Without fear the words  “House!” are shouted out in excitement.  And a prize is on its way.  She is a bingo winner.

For bingo on your computer/phone some maths are involved, as there is no physical ball!  A mathematical calculation is performed in some cases to establish the number of the next ball.   That  calculation gives a magic number for the virtual bingo caller to shout out!

David in his talk did mention a magic number and I am now going to tell you all about it.   I have called it Fish, Chips and Peas Squared.  And for this meal there are three portions and of course the number 3 is a prime and odd number.  But that is not the number that David introduced me and the audience to.

But what would happen if I invited my friend for a bite to  eat.  Of course being completely compatible we eat the same meal. That would be 2 meals of fish chips and peas – dare I say it – it is squared!

That is two sets of 3 but what can I do with this?

  • Well I can add them together and that will give 6. But that is not the number David mentioned..
  • I can subtract 3 from 3 and again I get a number 0, and zero is a magic number.  Therefore, if I divide 0 into three I get… infinity?   David did talk about infinity but that wasn’t the number at the start of the event he focused on.
  • It also follows that I can square 3 and that is not quite right.. As the answer is 9 and not…

The answer is simpler if my friend and I become one in this example. One mathematically I mean.
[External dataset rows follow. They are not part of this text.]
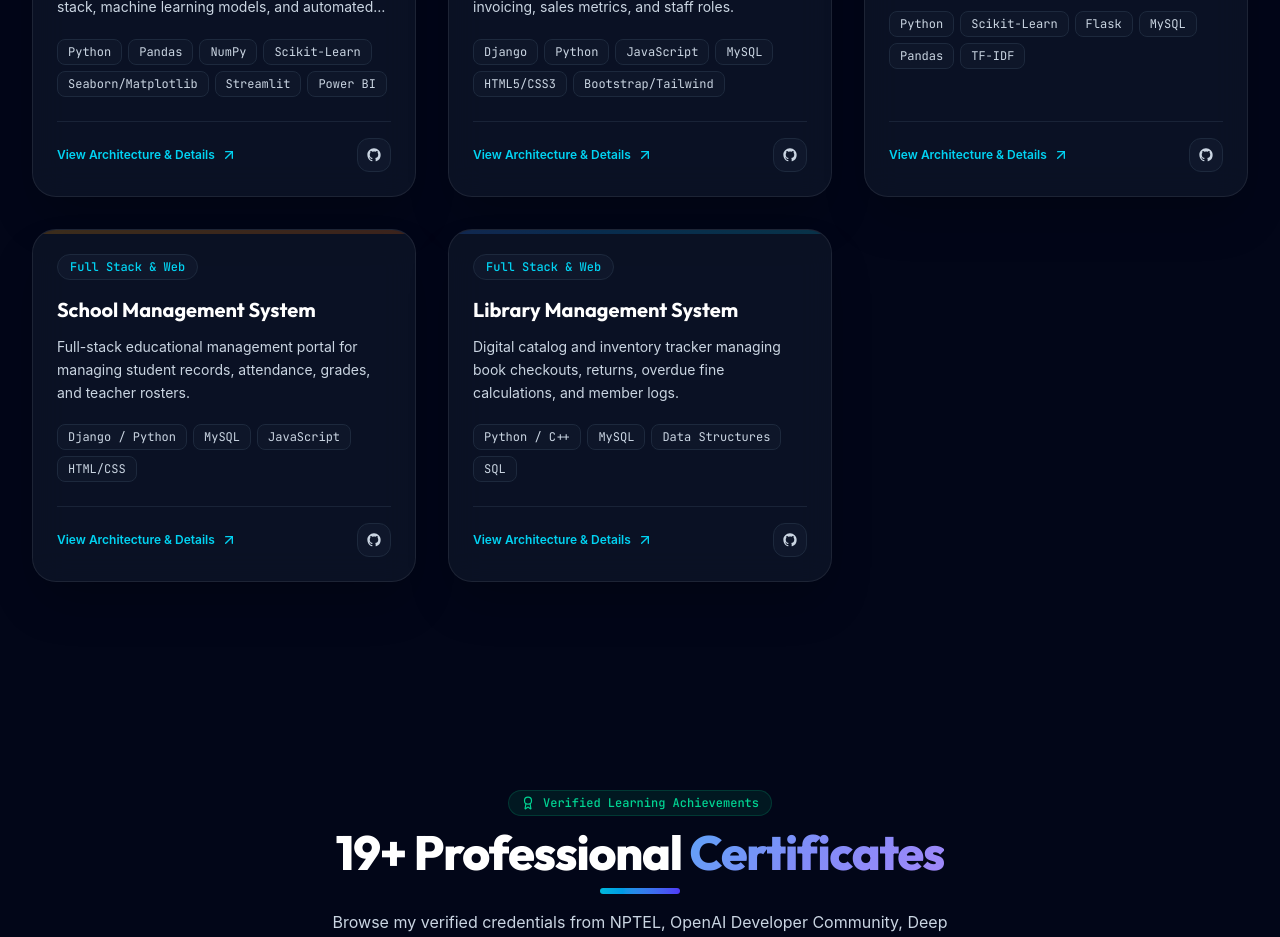
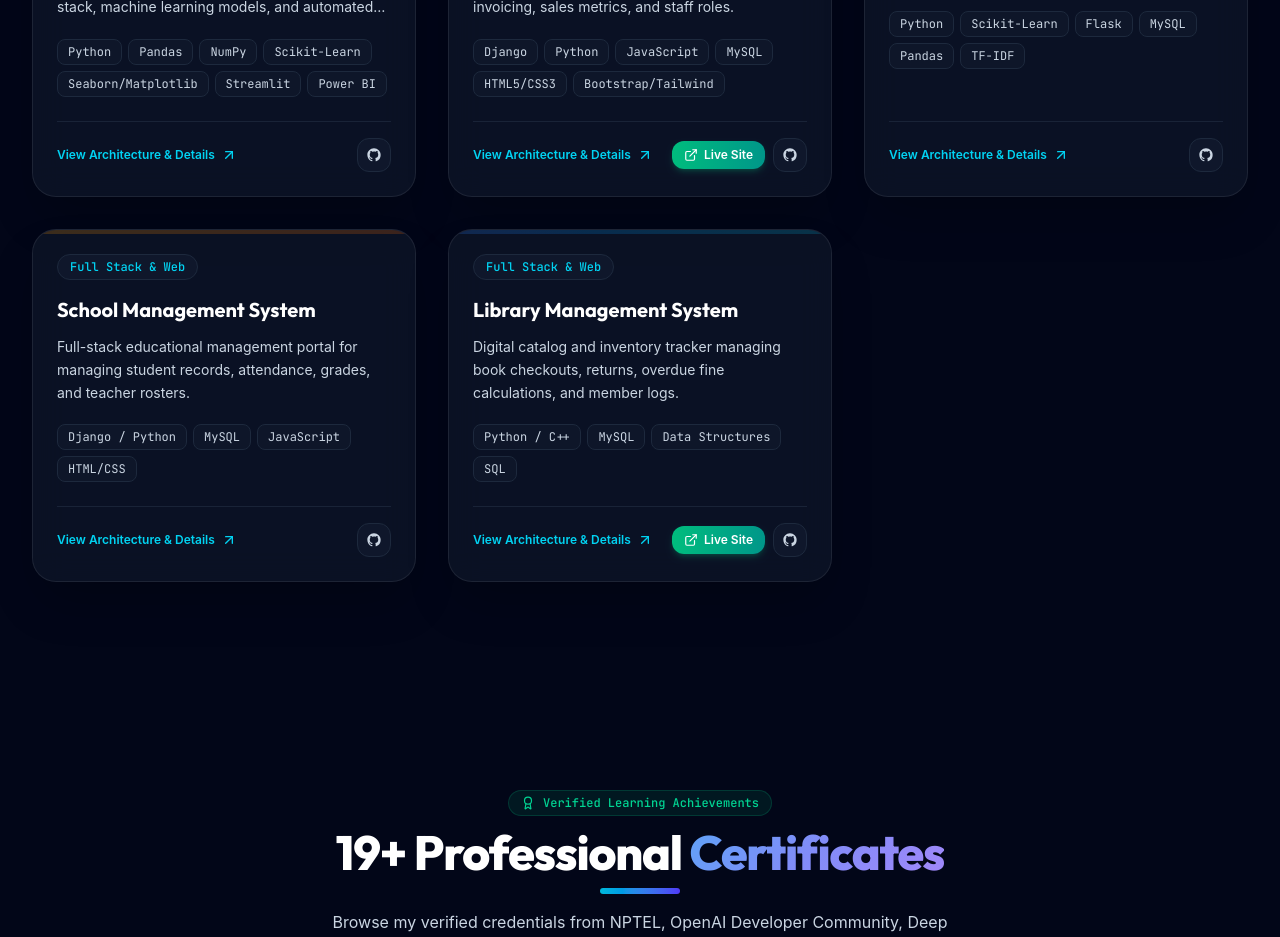
Before and after one commit to rounak-98/portfolio, a React (Vite) app: page / in a window 1280 px wide. Shown: the part 3660-4597 px from the top of the page. Built offline with nearby package versions, Linux system fonts and the light colour scheme.

Commit message:
Add live deployment links for BizzApp and Library Management System

```diff
--- a/src/components/Projects.jsx
+++ b/src/components/Projects.jsx
@@ -109,6 +109,18 @@ export const Projects = () => {
                 </button>
 
                 <div className="flex items-center gap-2">
+                  {project.demo && project.demo !== '#' && (
+                    <a
+                      href={project.demo}
+                      target="_blank"
+                      rel="noreferrer"
+                      className="flex items-center gap-1.5 px-3 py-1.5 rounded-xl bg-gradient-to-r from-emerald-500 to-teal-600 text-white font-semibold text-xs shadow-md shadow-emerald-500/20 hover:scale-105 transition"
+                      title="Visit Live Deployed App"
+                    >
+                      <ExternalLink className="w-3.5 h-3.5" />
+                      <span>Live Site</span>
+                    </a>
+                  )}
                   <a
                     href={project.github}
                     target="_blank"
@@ -181,13 +193,26 @@ export const Projects = () => {
             </div>
 
             {/* Modal Actions */}
-            <div className="pt-6 border-t border-slate-800 flex items-center justify-end gap-3">
+            <div className="pt-6 border-t border-slate-800 flex flex-wrap items-center justify-end gap-3">
               <button
                 onClick={() => setActiveModalProject(null)}
                 className="px-5 py-2.5 rounded-xl glass-card text-slate-300 text-sm font-medium border border-slate-800 hover:bg-slate-800/50"
               >
                 Close
               </button>
+
+              {activeModalProject.demo && activeModalProject.demo !== '#' && (
+                <a
+                  href={activeModalProject.demo}
+                  target="_blank"
+                  rel="noreferrer"
+                  className="inline-flex items-center gap-2 px-5 py-2.5 rounded-xl bg-gradient-to-r from-emerald-500 to-teal-600 text-white font-semibold text-sm shadow-md hover:scale-105 transition"
+                >
+                  <ExternalLink className="w-4 h-4" />
+                  <span>Visit Live App</span>
+                </a>
+              )}
+
               <a
                 href={activeModalProject.github}
                 target="_blank"
--- a/src/data/portfolioData.js
+++ b/src/data/portfolioData.js
@@ -146,7 +146,7 @@ export const PROJECTS = [
     category: "Full Stack & Web",
     featured: true,
     github: "https://github.com/rounak-98",
-    demo: "#",
+    demo: "https://bizzapp.onrender.com",
     summary: "Enterprise operations platform built with Django backend for SMBs to streamline inventory, invoicing, sales metrics, and staff roles.",
     description: "BizzApp utilizes Django's robust MVC architecture and relational database management to provide small/medium businesses with an all-in-one operations hub. Includes automated PDF invoice generation, real-time stock alerts, and role-based permissions.",
     tags: ["Django", "Python", "JavaScript", "MySQL", "HTML5/CSS3", "Bootstrap/Tailwind"],
@@ -200,7 +200,7 @@ export const PROJECTS = [
     category: "Full Stack & Web",
     featured: false,
     github: "https://github.com/rounak-98",
-    demo: "#",
+    demo: "https://library-management-6-4y0b.onrender.com/",
     summary: "Digital catalog and inventory tracker managing book checkouts, returns, overdue fine calculations, and member logs.",
     description: "Streamlines library operations with book ISBN lookups, due date tracking, automated fine calculations, and stock availability management.",
     tags: ["Python / C++", "MySQL", "Data Structures", "SQL"],
```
That is by joining together we have some magic and the number 33 appears.  This is nearly the number that David introduced  me and the rest of the audience to.  The clue here is in the title Fish, Chips and Peas Squared.

Now we should just do that calculation . That is 33 x 33 and write down the answer.  Yes, top marks if you have calculated 1089!

Please, make a note of this number and now try the following exercise.

Think of any three digit number above 500 that descends in value the distance between the first and second number must be at least 2.

Write this number down.

For example 754

Then reverse the order 

that gives  457

subtract from your original number






reverse the order and it gives


add both numbers together and it gives 1089

Is that not amazing!

And of course he has written another book about maths and it is  simply called 1089 and all that.

But that is not the book he is promoting at the book festival it is the calculus story.  This book became a Christmas Stocking filler after a surprise article in the New Scientist.

And on that theme he went on to show how calculus can be applied to ordinary things such as guitar strings.  A demonstration followed in which two children held a piece of string and applied movement to it to generate single and a variety of multiple waves.

Other examples followed and the event closed with a superb finale. Did he quickly give us two plates of Fish, Chips and Peas to digest?

Image Courtesy of Edinburgh International Book Festival
David John Acheson is a British applied mathematician at Jesus College, Oxford. He was educated at Highgate School, King’s College London and the University of East Anglia.

No, in food terms it was the sweet that he served up to his audience.  A superb performance on his electric guitar showing the applied use of  calculus.  A standing ovation almost ensued.  The music on exit,  Apache by the Shadows.   David by all accounts should have been in that recording,

Well that is the end of that story and if you are mathematically inclined you can purchase David’s book here….

But why is the headline Fish, Chips and Peas squared? What has that got to do with anything.

Well here comes the clues…

Theresa’s Den –  Bingo Ball (10)

Garden Gate – Bingo Ball (8)

Two little ducks – Bingo Ball (22)  

Two Fat ladies – Bingo Ball (88)

Fish, Chips and peas or All the threes is Bingo Ball  (33) 

Yes, they are all bingo calling rhymes and of course Fish, Chips and Peas is 33 in Bingo slang.  And as you all know 33 squared is… 33 x 33 = 1089

Another interesting fact is that in 1089 the Northumbria was split into many smaller counties….

As a result of many rebellions by the county of Northumbria it was decided to make  the County more manageable.  Subsequently it was divided into the counties of Northumberland, County Palatine of Durham, Yorkshire, Westmorland and Lancashire.